Risk Mitigation: A loan facility is comprised of a principal sum, and capitalised interest provision. If a capitalised interest repayment structure is being used:

  • The lender retains the capitalised interest within their facility. Doing so means that the lender knows what their total exposure (LVR) will be upon maturity of the loan.

  • A loan facility is made up of multiple components. Assuming that the Facility Limit of a loan is fixed, allowing for capitalised interest within the loan facility will reduce the principal sum available to the client.

The Dynamics of Development Loans in New Zealand

Cost-to-Complete Basis: In New Zealand, property developments are predominantly funded on a cost-to-complete basis. This means that the lenders structure loans to ensure that they always have sufficient funds in their loan facility to complete the project. As a project progresses, the property value is enhanced and the “cost to complete” the project decreases. This creates a surplus within the loan facility, allowing lenders to release funds to the client, recognising the value contributed to the site.

Capitalised Interest as a Project Cost: Finance costs, an integral part of any project budget; thus “interest” needs to be retained by the lender within their loan facility. Strict adoption of funding on a cost-to-complete basis will see most lenders insist on interest being capitalised for property developments. Lenders will forecast what they expect the likely interest cost will be for the term of the loan and include a provision within the loan facility.

Loan term and final LVR position: Lenders providing a capitalised interest loan do so for a specific term and based on a forecast facility limit. When the end of the term is reached, the loan will reach the facility limit. If a loan extension is required, further capitalised interest (and fees) will need to be provided. This means that the facility limit will need to increase. However, doing so will increase the LVR. If the lender is unwilling to take on further risk, the borrower will need to pre-pay interest and fees for the extended term. This is one of the reasons why lenders pay very careful attention to the development program when setting up the loan facility and during the construction phase. Potential delays can ultimately increase finance costs and increase the LVR for the loan.

Tailored Solutions for Property Developers

Development Income: Property developers, often without traditional income streams, rely on project completion and sale. Capitalised interest loans align with this income structure, allowing developers to defer interest payments until the project is sold, simplifying their financial commitments, and alleviating the financial burdens during critical construction and development phases.

Minimising Capitalised Interest Expense: Unlike lender fees, which apply to the facility limit, interest is only charged on the drawn balance of the loan. To reduce interest expenses, consider minimising the initial cash advance. This may involve paying off existing mortgages or restructuring debt away from the development asset, ensuring an unencumbered property before setting up the loan. However, it’s essential to acknowledge the trade-off – reducing debt may cut costs but could impact the return on equity for the project. 
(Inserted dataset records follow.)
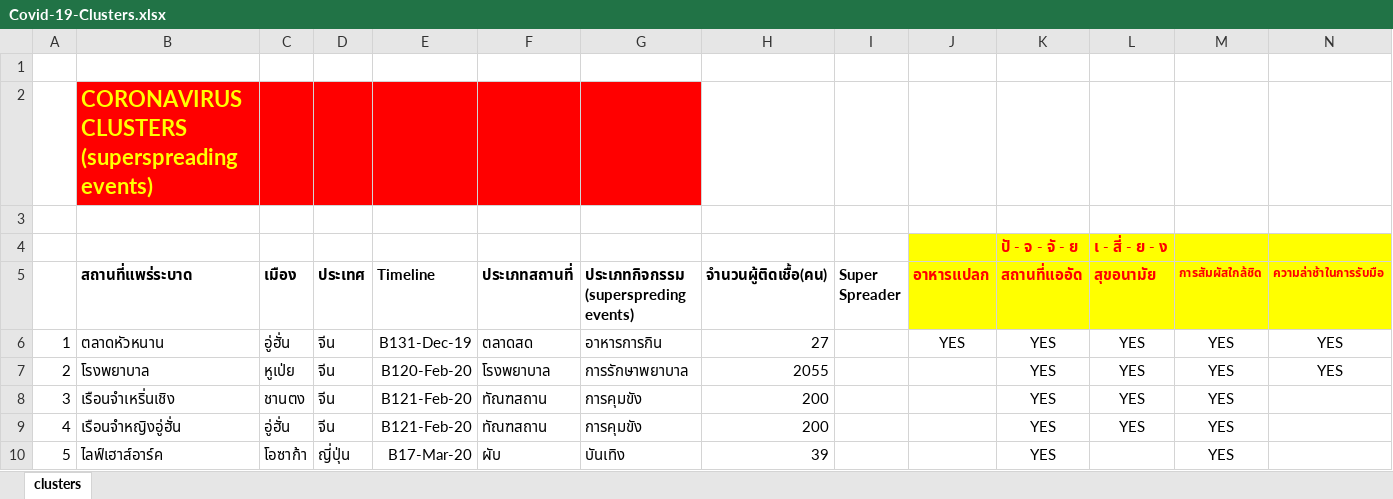
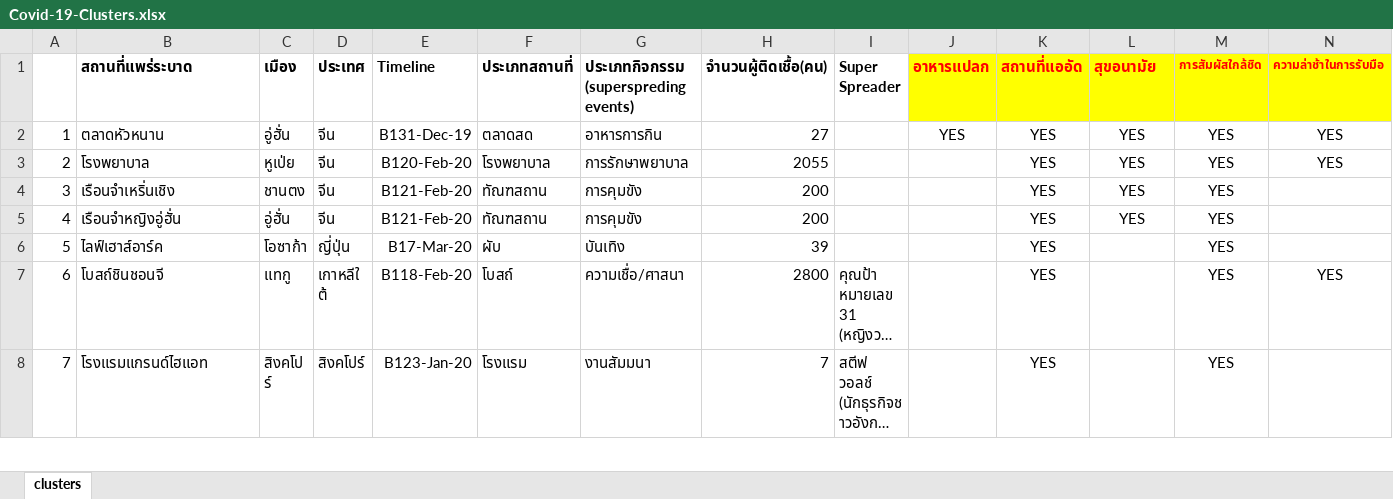
Before and after one commit to chinnapaht/COVID-19-Visualization, an Excel workbook: Covid-19-Clusters.xlsx, sheet clusters, drawn as a sheet; only a part is shown; the shorter side is filled out with more unchanged rows; long unchanged cells end in …; values as stored, in another font and other column widths than the file's, no borders; rows hold the shown columns only; the diff names each change by its address in the sheet, - before the commit and + after, or states it on an @@ line.

Commit message:
Add files via upload

```diff
--- a/Covid-19-Clusters.xlsx (sheet clusters)
+++ b/Covid-19-Clusters.xlsx (sheet clusters)
-row 1: (empty)
-row 2:  | CORONAVIRUS CLUSTERS (superspreading events)
-row 3: (empty)
-row 4:  |  |  |  |  |  |  |  |  |  | ปั - จ - จั - ย | เ - สี่ - ย - ง
```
Capitalised Interest Loans: A Win-Win for Property Developers and Lenders

In the diverse landscape of development finance, capitalised interest loans emerge as the preferred repayment method for lenders and property developers. These development loans empower developers to prioritize cash flows toward projects while concurrently serving as an effective risk management tool for lenders.